Product Details
A rebellion against the traditional farmhouse ale, Storm the Bastille is an imperial brew for the ages. French Aramis hops make their debut with a siege of spicy, fresh-cut herbals, bolstering a heavier hop profile than the standard saison beer kit.

Each sip reveals riotous layers of citrus and yeasty, earthy funk.
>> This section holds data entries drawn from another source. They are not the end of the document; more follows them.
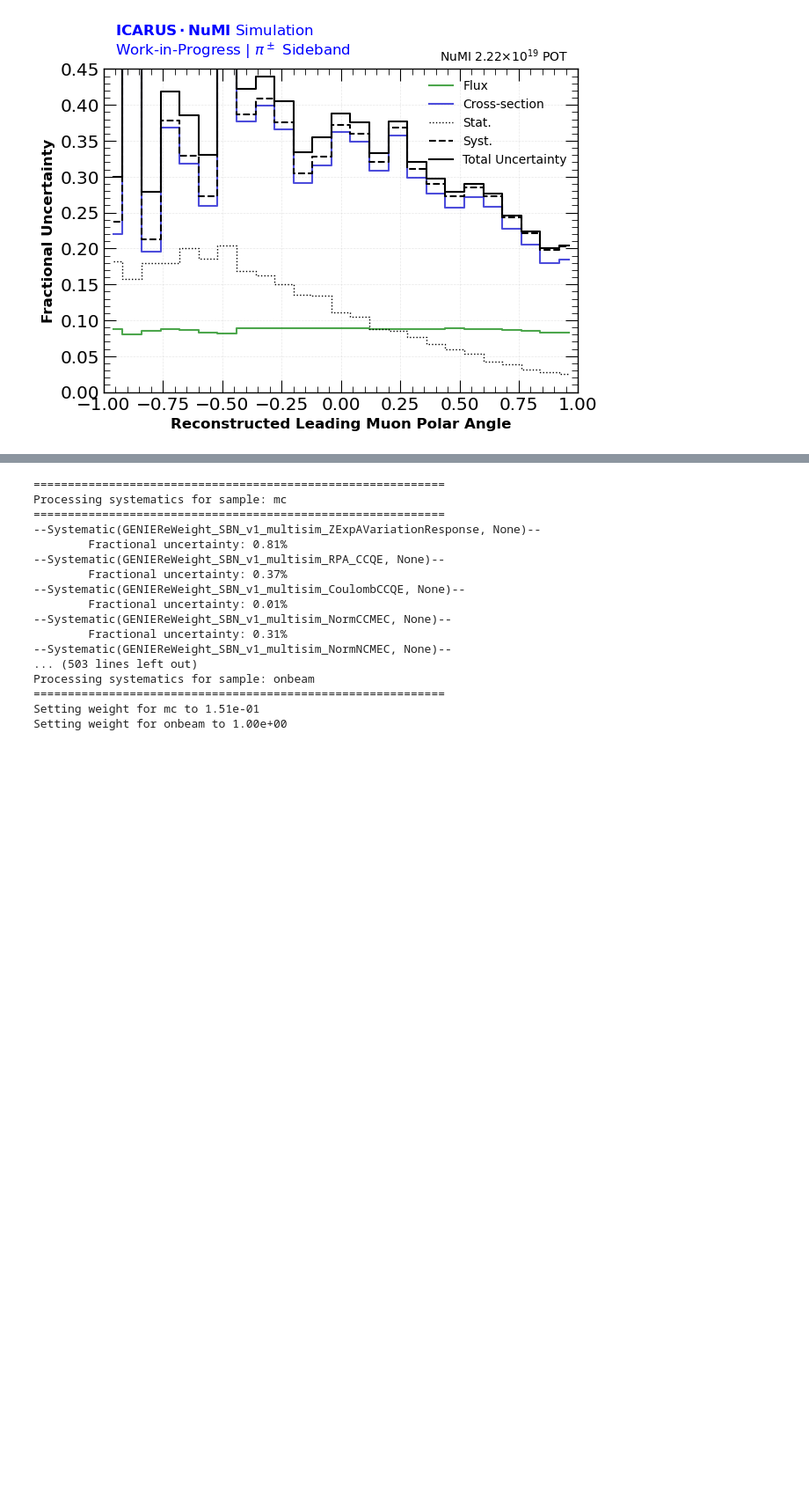
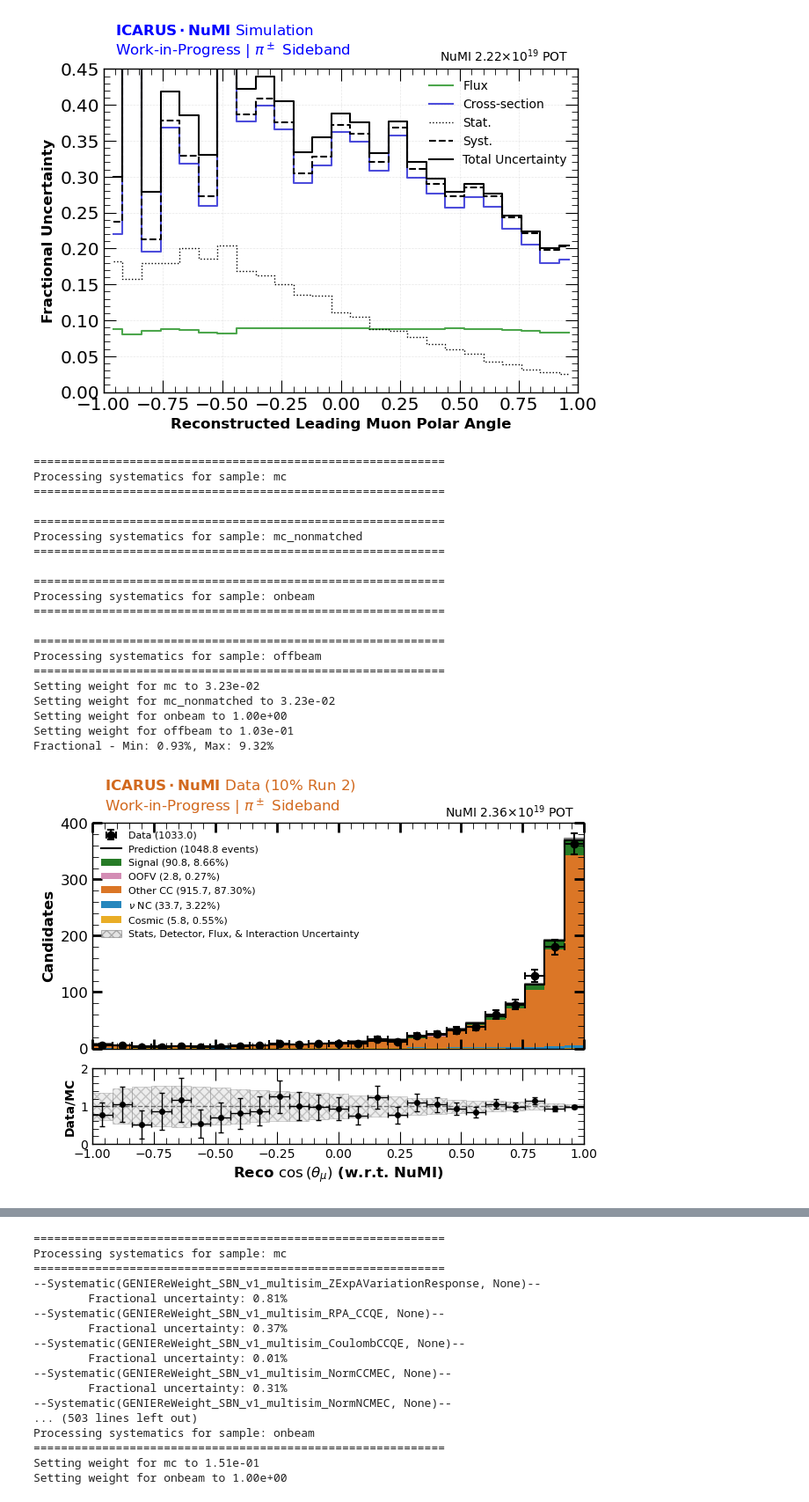
Before and after one commit to rvizarreta/ICARUS-NuMI-CC0pi-Selection, a Jupyter notebook: spineplot/myAnalysis/1muNp0pi_uncontained_sideband.ipynb, the cells around one changed output, grey strips where cells are left out. Shown at 88% size. Cells and saved outputs as stored; diff of their text form; code cells hidden in the pictures; blank space fills up the shorter version.

```diff
--- a/spineplot/myAnalysis/1muNp0pi_uncontained_sideband.ipynb
+++ b/spineplot/myAnalysis/1muNp0pi_uncontained_sideband.ipynb
@@ -165,3 +165,29 @@ Fractional - Min: 2.52%, Max: 20.41%
 [figure]
 [figure]
 [figure]
+# %%
+# Leading muon polar angle plots
+analysis = Analysis(ana_directory + '/leading_muon_NuMI_angle/leading_muon_NuMI_angle.toml', data_file)
+analysis.run(close_figs=False)
+# %% [output]
+============================================================
+Processing systematics for sample: mc
+============================================================
+
+============================================================
+Processing systematics for sample: mc_nonmatched
+============================================================
+
+============================================================
+Processing systematics for sample: onbeam
+============================================================
+
+============================================================
+Processing systematics for sample: offbeam
+============================================================
+Setting weight for mc to 3.23e-02
+Setting weight for mc_nonmatched to 3.23e-02
+Setting weight for onbeam to 1.00e+00
+Setting weight for offbeam to 1.03e-01
+Fractional - Min: 0.93%, Max: 9.32%
+[figure, added]
```
Also changed, not shown: parts of 1 cell of this notebook, 9 other files.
Storm the Bastille makes its mark as one of our highest-ABV kits in history—unexpected for such a crisp, refreshing pint.

Recommended: 2-stage fermentation and yeast starter.
Additional Information
Beer Kit Yield5 Gallons
Recipe and InstructionsClick Here for Storm the Bastille Imperial Farmhouse Ale Brewing Instructions
Regional StyleBelgian
Original Gravity1094
Total Time to MakeNo
Reviews
4.7 / 5.0
21 Reviews
5 Stars
4 Stars
3 Stars
2 Stars
1 Stars
15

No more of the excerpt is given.